Task objective: Retype the following records exactly and exclude the pictures.

Given records:
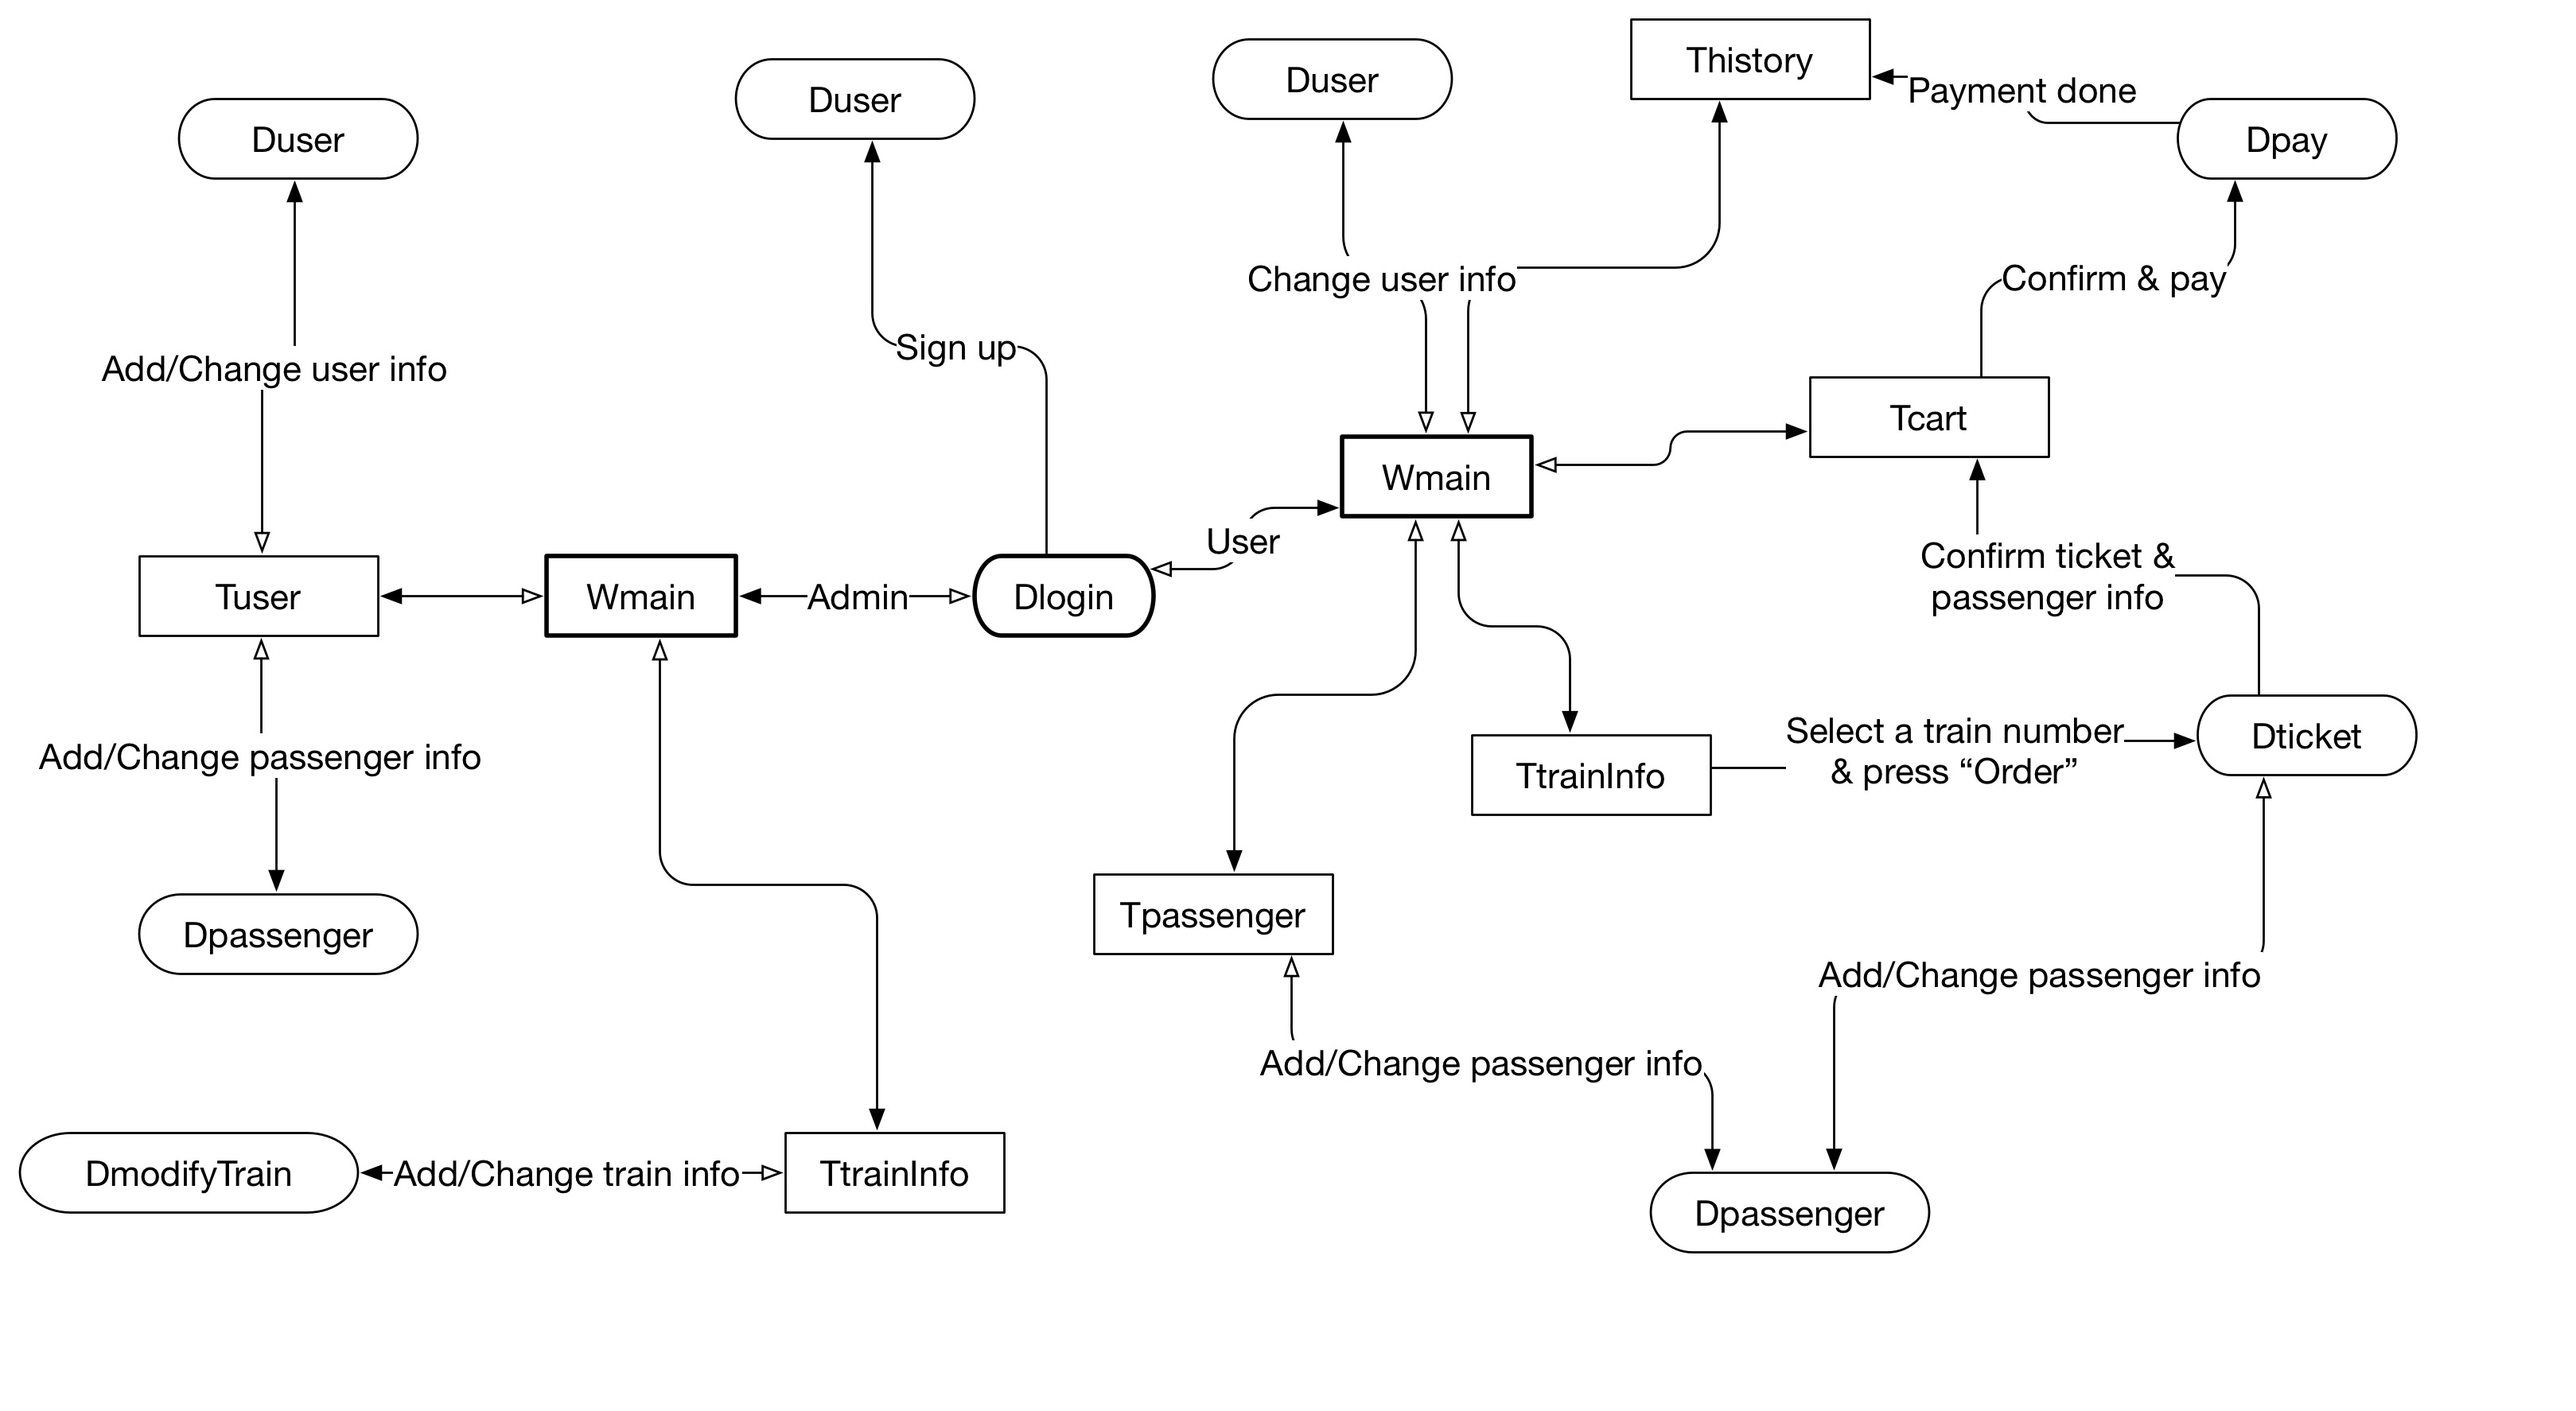
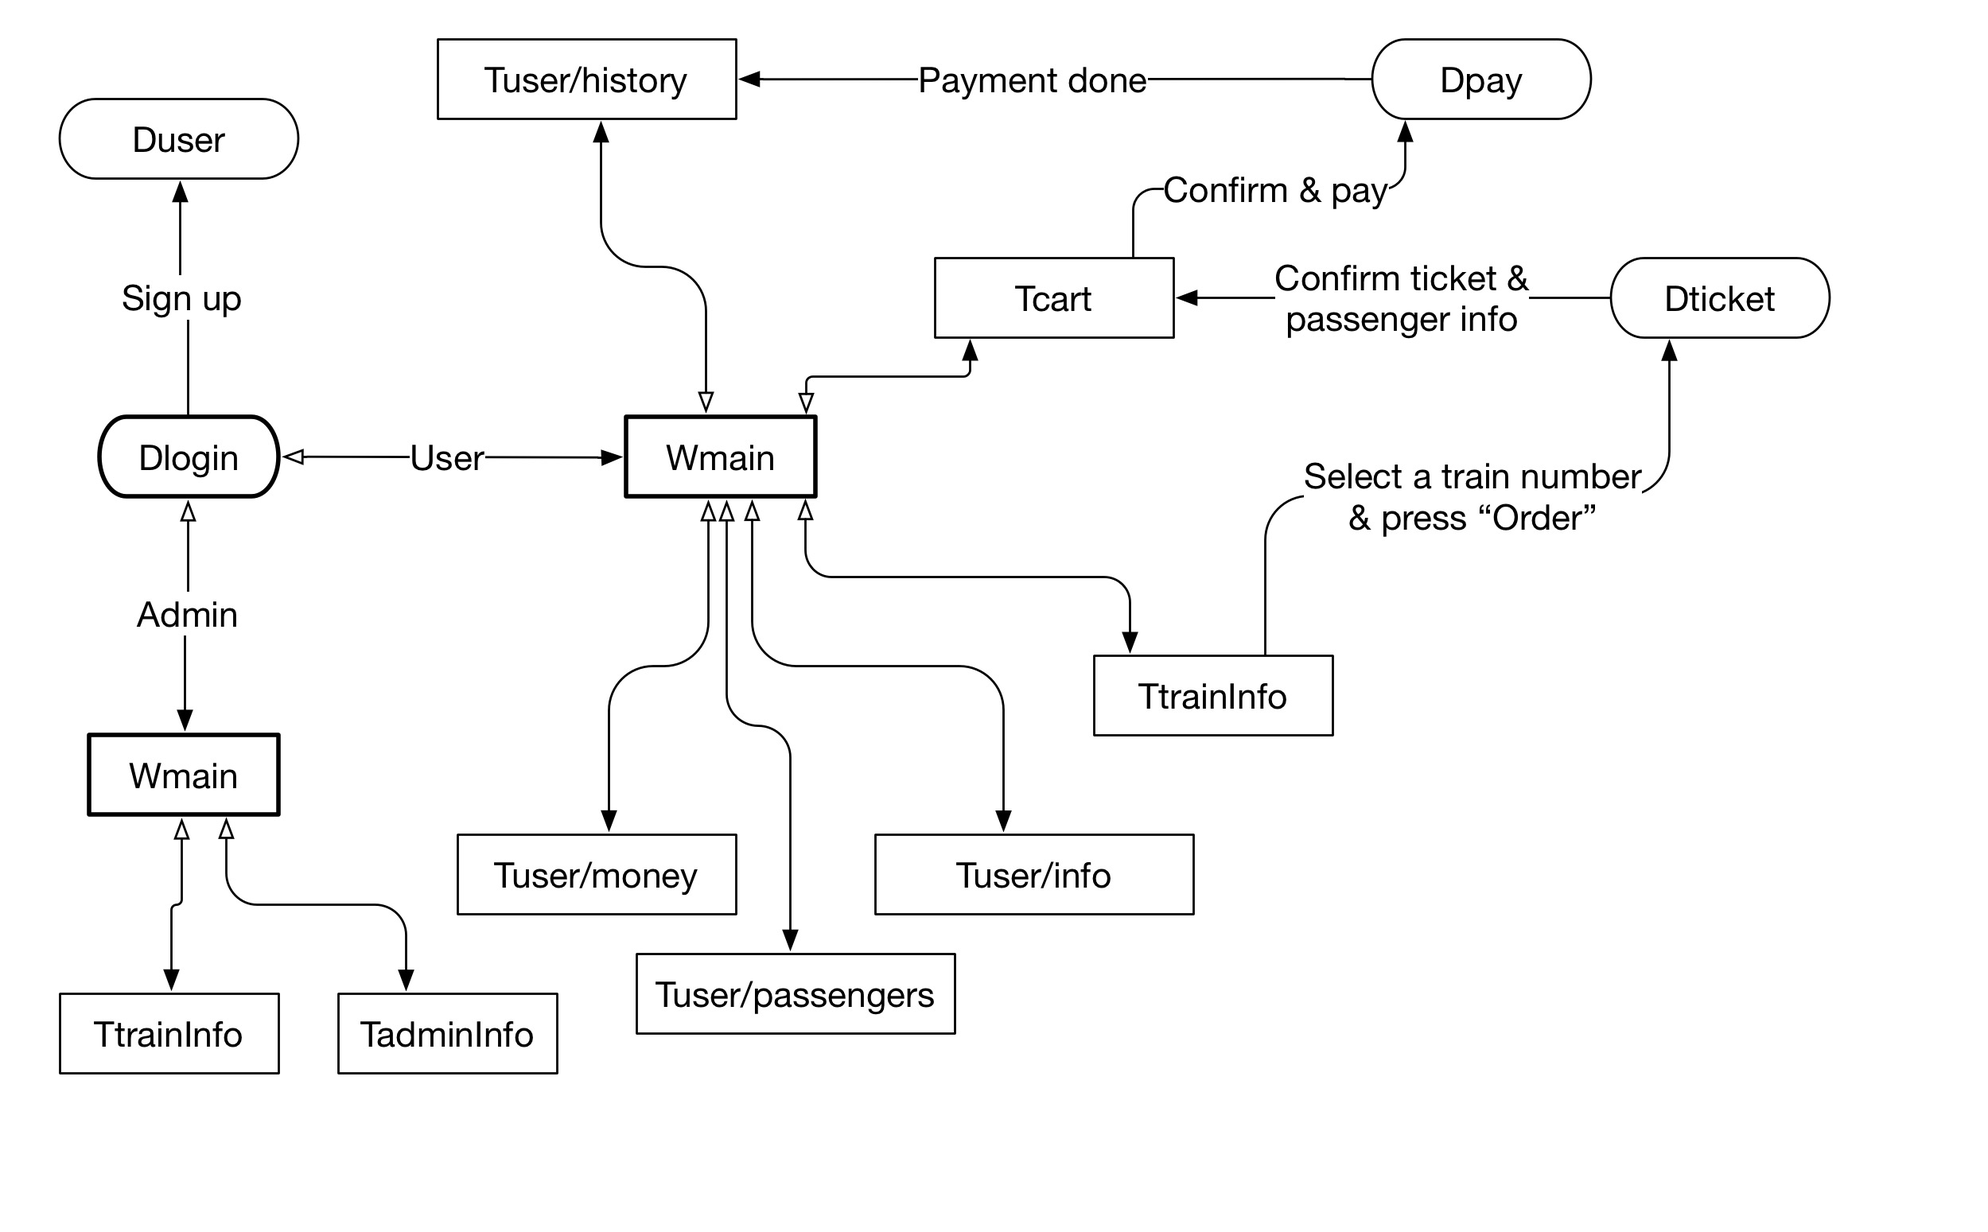
feat: add uml and part of ticketoffice

diff --git a/MainProgram/train.h b/MainProgram/train.h
@@ -1,0 +1,73 @@
+#ifndef TRAIN_H
+#define TRAIN_H
+#include "spot.h"
+#include <QString>
+#include <QVector>
+#include <QtMath>
+
+const int SEAT_COUNT = 120;//每个车次的座位/床位数
+
+class Train {
+public:
+    Train();
+    int occupiedCount();//返回已被预订的座位/床位数
+    int vacantCount();//返回未被预订的座位/床位数
+private:
+    int index;//对应于数据库中的索引编号
+    QString number;//车次编号
+    TrainType type;//车次类型（特快/普快/高铁）
+    Station &origin, &destination;//始发站、终点站
+    Time departureTime, arrivalTime;//出发、到达时刻
+    Price price;//票价
+};
+
+//硬座车类
+class SeatTrain :public Train {
+public:
+    SeatTrain();
+private:
+    QVector<Seat> seats;//座位对象数组
+};
+
+//卧铺车类
+class BedTrain :public Train {
+public:
+    BedTrain();
+private:
+    QVector<Bed> beds;//床位对象数组
+};
+
+//车次类型（特快/普快/高铁）
+enum TrainType {
+    T, K, G
+};
+
+//车站类
+class Station {
+private:
+    int index;//对应于数据库中的索引编号
+    QString stationName;//车站名称
+};
+
+//时刻类
+class Time {
+public:
+    int getHour();
+    int getMinute();
+    QString print();//按标准格式打印
+private:
+    int hour, minute;
+};
+
+//价格类
+class Price {
+public:
+    double getReal();//返回实型价格
+    int getYuan();//返回价格的整数部分
+    int getFen();//返回价格的小数部分，如12.34元返回34
+    QString print();//按标准格式打印
+private:
+    int dataFen;//以分为单位的价格数据，如1234表示12.34元
+};
+
+#endif // TRAIN_H

diff --git a/MainProgram/spot.h b/MainProgram/spot.h
@@ -1,0 +1,43 @@
+#ifndef SPOT_H
+#define SPOT_H
+#include <QString>
+
+//座位/床位基类
+class Spot
+{
+public:
+    Spot();
+    bool isOccupied();//返回是否被预订
+protected:
+    int index;//座位/床位编号，在1~120内取值
+    bool occupied;//是否被预订
+    int row;//第几排
+};
+
+//座位类
+class Seat :public Spot {
+public:
+    QString print();//按标准格式打印
+private:
+    Column column;//第几列
+};
+
+//床位类
+class Bed :public Spot {
+public:
+    QString print();//按标准格式打印
+private:
+    Level level;//上中下铺
+};
+
+//座位的列
+enum Column {
+    A, B, C, D, E, F
+};
+
+//床位的上中下铺
+enum Level {
+    Bottom, Middle, Top
+};
+
+#endif // SPOT_H

diff --git a/MainProgram/ticketoffice.h b/MainProgram/ticketoffice.h
@@ -1,0 +1,24 @@
+#ifndef TICKETOFFICE_H
+#define TICKETOFFICE_H
+#include <QString>
+
+class TicketOffice
+{
+public:
+    TicketOffice();
+};
+
+//火车类型
+enum TrainType {
+    TSeat, TBed, KSeat, KBed, G
+};
+
+//车次类
+class Train {
+private:
+    int m_index;//
+    QString m_number;
+    TrainType m_type;
+};
+
+#endif // TICKETOFFICE_H

diff --git a/MainProgram/ticket.h b/MainProgram/ticket.h
@@ -1,0 +1,11 @@
+#ifndef TICKET_H
+#define TICKET_H
+
+
+class Ticket
+{
+public:
+    Ticket();
+};
+
+#endif // TICKET_H

diff --git a/MainProgram/ticketoffice.cpp b/MainProgram/ticketoffice.cpp
@@ -1,0 +1,6 @@
+#include "ticketoffice.h"
+
+TicketOffice::TicketOffice()
+{
+
+}

diff --git a/MainProgram/ticket.cpp b/MainProgram/ticket.cpp
@@ -1,0 +1,6 @@
+#include "ticket.h"
+
+Ticket::Ticket()
+{
+
+}

diff --git a/MainProgram/train.cpp b/MainProgram/train.cpp
@@ -1,0 +1,6 @@
+#include "train.h"
+
+Train::Train()
+{
+
+}

diff --git a/MainProgram/spot.cpp b/MainProgram/spot.cpp
@@ -1,0 +1,6 @@
+#include "spot.h"
+
+Spot::Spot()
+{
+
+}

Expected output:
feat: add uml and part of ticketoffice

diff --git a/MainProgram/train.h b/MainProgram/train.h
@@ -1,0 +1,73 @@
+#ifndef TRAIN_H
+#define TRAIN_H
+#include "spot.h"
+#include <QString>
+#include <QVector>
+#include <QtMath>
+
+const int SEAT_COUNT = 120;//每个车次的座位/床位数
+
+class Train {
+public:
+    Train();
+    int occupiedCount();//返回已被预订的座位/床位数
+    int vacantCount();//返回未被预订的座位/床位数
+private:
+    int index;//对应于数据库中的索引编号
+    QString number;//车次编号
+    TrainType type;//车次类型（特快/普快/高铁）
+    Station &origin, &destination;//始发站、终点站
+    Time departureTime, arrivalTime;//出发、到达时刻
+    Price price;//票价
+};
+
+//硬座车类
+class SeatTrain :public Train {
+public:
+    SeatTrain();
+private:
+    QVector<Seat> seats;//座位对象数组
+};
+
+//卧铺车类
+class BedTrain :public Train {
+public:
+    BedTrain();
+private:
+    QVector<Bed> beds;//床位对象数组
+};
+
+//车次类型（特快/普快/高铁）
+enum TrainType {
+    T, K, G
+};
+
+//车站类
+class Station {
+private:
+    int index;//对应于数据库中的索引编号
+    QString stationName;//车站名称
+};
+
+//时刻类
+class Time {
+public:
+    int getHour();
+    int getMinute();
+    QString print();//按标准格式打印
+private:
+    int hour, minute;
+};
+
+//价格类
+class Price {
+public:
+    double getReal();//返回实型价格
+    int getYuan();//返回价格的整数部分
+    int getFen();//返回价格的小数部分，如12.34元返回34
+    QString print();//按标准格式打印
+private:
+    int dataFen;//以分为单位的价格数据，如1234表示12.34元
+};
+
+#endif // TRAIN_H

diff --git a/MainProgram/spot.h b/MainProgram/spot.h
@@ -1,0 +1,43 @@
+#ifndef SPOT_H
+#define SPOT_H
+#include <QString>
+
+//座位/床位基类
+class Spot
+{
+public:
+    Spot();
+    bool isOccupied();//返回是否被预订
+protected:
+    int index;//座位/床位编号，在1~120内取值
+    bool occupied;//是否被预订
+    int row;//第几排
+};
+
+//座位类
+class Seat :public Spot {
+public:
+    QString print();//按标准格式打印
+private:
+    Column column;//第几列
+};
+
+//床位类
+class Bed :public Spot {
+public:
+    QString print();//按标准格式打印
+private:
+    Level level;//上中下铺
+};
+
+//座位的列
+enum Column {
+    A, B, C, D, E, F
+};
+
+//床位的上中下铺
+enum Level {
+    Bottom, Middle, Top
+};
+
+#endif // SPOT_H

diff --git a/MainProgram/ticketoffice.h b/MainProgram/ticketoffice.h
@@ -1,0 +1,24 @@
+#ifndef TICKETOFFICE_H
+#define TICKETOFFICE_H
+#include <QString>
+
+class TicketOffice
+{
+public:
+    TicketOffice();
+};
+
+//火车类型
+enum TrainType {
+    TSeat, TBed, KSeat, KBed, G
+};
+
+//车次类
+class Train {
+private:
+    int m_index;//
+    QString m_number;
+    TrainType m_type;
+};
+
+#endif // TICKETOFFICE_H

diff --git a/MainProgram/ticket.h b/MainProgram/ticket.h
@@ -1,0 +1,11 @@
+#ifndef TICKET_H
+#define TICKET_H
+
+
+class Ticket
+{
+public:
+    Ticket();
+};
+
+#endif // TICKET_H

diff --git a/MainProgram/ticketoffice.cpp b/MainProgram/ticketoffice.cpp
@@ -1,0 +1,6 @@
+#include "ticketoffice.h"
+
+TicketOffice::TicketOffice()
+{
+
+}

diff --git a/MainProgram/ticket.cpp b/MainProgram/ticket.cpp
@@ -1,0 +1,6 @@
+#include "ticket.h"
+
+Ticket::Ticket()
+{
+
+}

diff --git a/MainProgram/train.cpp b/MainProgram/train.cpp
@@ -1,0 +1,6 @@
+#include "train.h"
+
+Train::Train()
+{
+
+}

diff --git a/MainProgram/spot.cpp b/MainProgram/spot.cpp
@@ -1,0 +1,6 @@
+#include "spot.h"
+
+Spot::Spot()
+{
+
+}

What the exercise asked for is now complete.